Ranked choice voting for New Hampshire’s presidential primary could have been a godsend for a crowded field of Democratic candidates. But the bill has landed in legislative purgatory after the state Election Law Committee decided Wednesday to delay further consideration of the bill until its next legislative session.
Without a positive recommendation from the committee, HB 728 cannot move forward to the full floor vote necessary to enact the revolutionary reform in time for the state’s 2020 primary. But the temporary impasse doesn’t mean all hope for the 2020 nomination has died, as bill sponsor and election reform advocate Adam Eichen of Equal Citizens told The Independent Voter Network’s Shawn Griffith’ in a podcast interview and corresponding blog post.

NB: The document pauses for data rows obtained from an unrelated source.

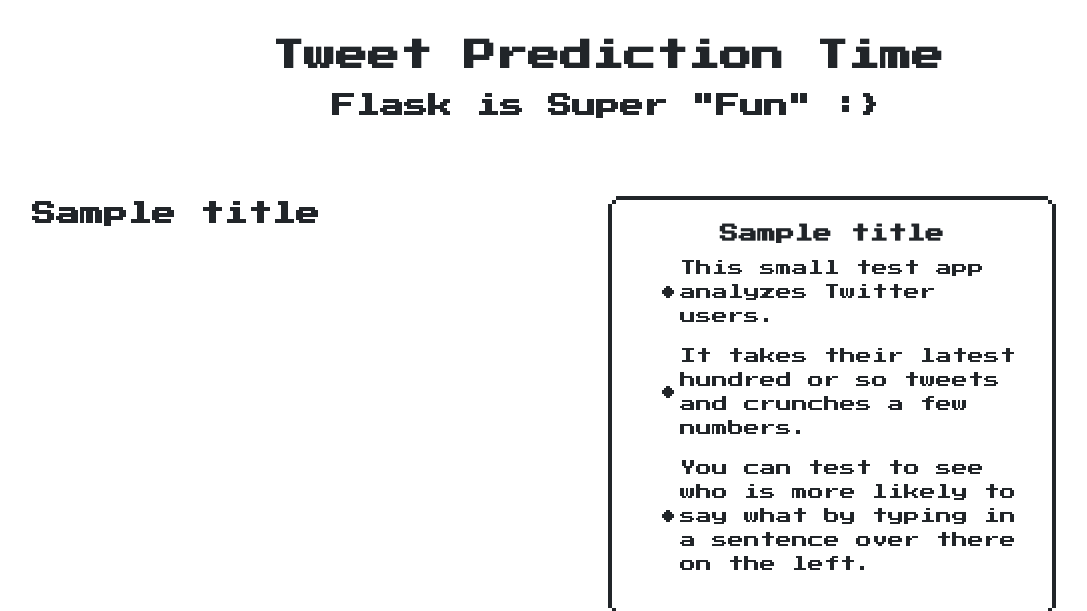
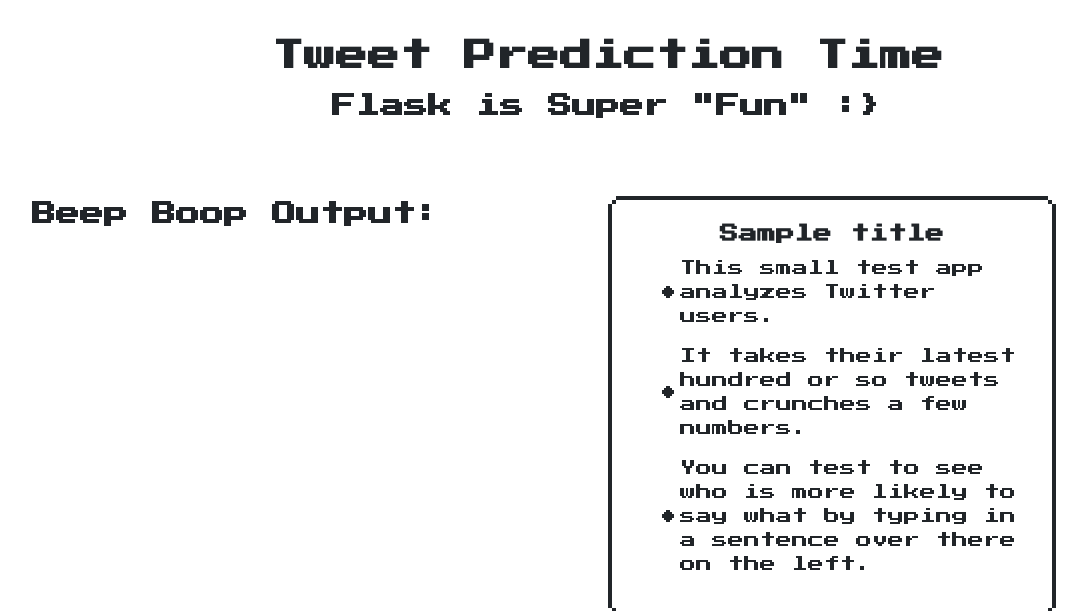
Before and after one commit to jeibloo/Unknown-Blue-Substance, a Flask app: template app/templates/prediction.html in a window 1280 px wide. Shown: the top 611 px of the page, without its empty margins (32-1119 px from the left). Run offline with Flask 2, Linux system fonts and the light colour scheme; the template is opened without the code that fills it: most values are stand-ins (such as "Sample title", 1, 10 or a date in 2020); some libraries are stand-ins or nearby versions.

Commit message:
Change styles

```diff
--- a/app/templates/prediction.html
+++ b/app/templates/prediction.html
@@ -1,7 +1,7 @@
 {% extends 'base.html' %}
 {% block content %}
 <div id='prediction'>
-    <h2>{{ title }}</h2>
+    <h2>Beep Boop Output:</h2>
     <p>{{ message }}</p>
 </div>
 {% endblock %}
--- a/app/templates/user.html
+++ b/app/templates/user.html
@@ -4,7 +4,7 @@
     <h1>{{ title }}</h1>
     <p>{{ message }}</p>
 </div>
-<div id='user-tweets'>
+<div class="nes-container is-rounded is-dark" id='user-tweets'>
     {% for tweet in tweets %}
     <span class="stack">{{ tweet.text }}</span>
     {% endfor %}
```
Also changed, not shown: app/test.db.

“While this outcome is a setback, the fight for this common sense democracy reform is far from over,” Eichen said.
The setback for New Hampshire comes days after the Iowa Democratic Party unveiled a plan featuring ranked choice voting for the party’s 2020 caucus. As proposed, the state will award 10 percent of its delegates based on results from ‘virtual caucuses’ in which participants can phone-in their choices using a ranked choice-style system to mimic the live precinct caucuses.
Meanwhile, the momentum behind ranked choice voting for New Hampshire’s presidential primary could help fuel the fire in other states, including Maine where local reformers are lobbying the legislature to switch from caucuses to primaries and add ranked ballots, as a columnist for The Star Tribune wrote. The Democratic National Committee’s new mandates for caucus states aimed at increasing turnout also make a compelling case for the spread of ranked choice voting.
And after the compelling case Equal Citizens made in New Hampshire to save the crowded 2020 field from split votes and unrepresentative outcomes, perhaps even the candidates themselves could have a “come to Jesus moment” to push for ranked ballots in time for the 2020 primaries.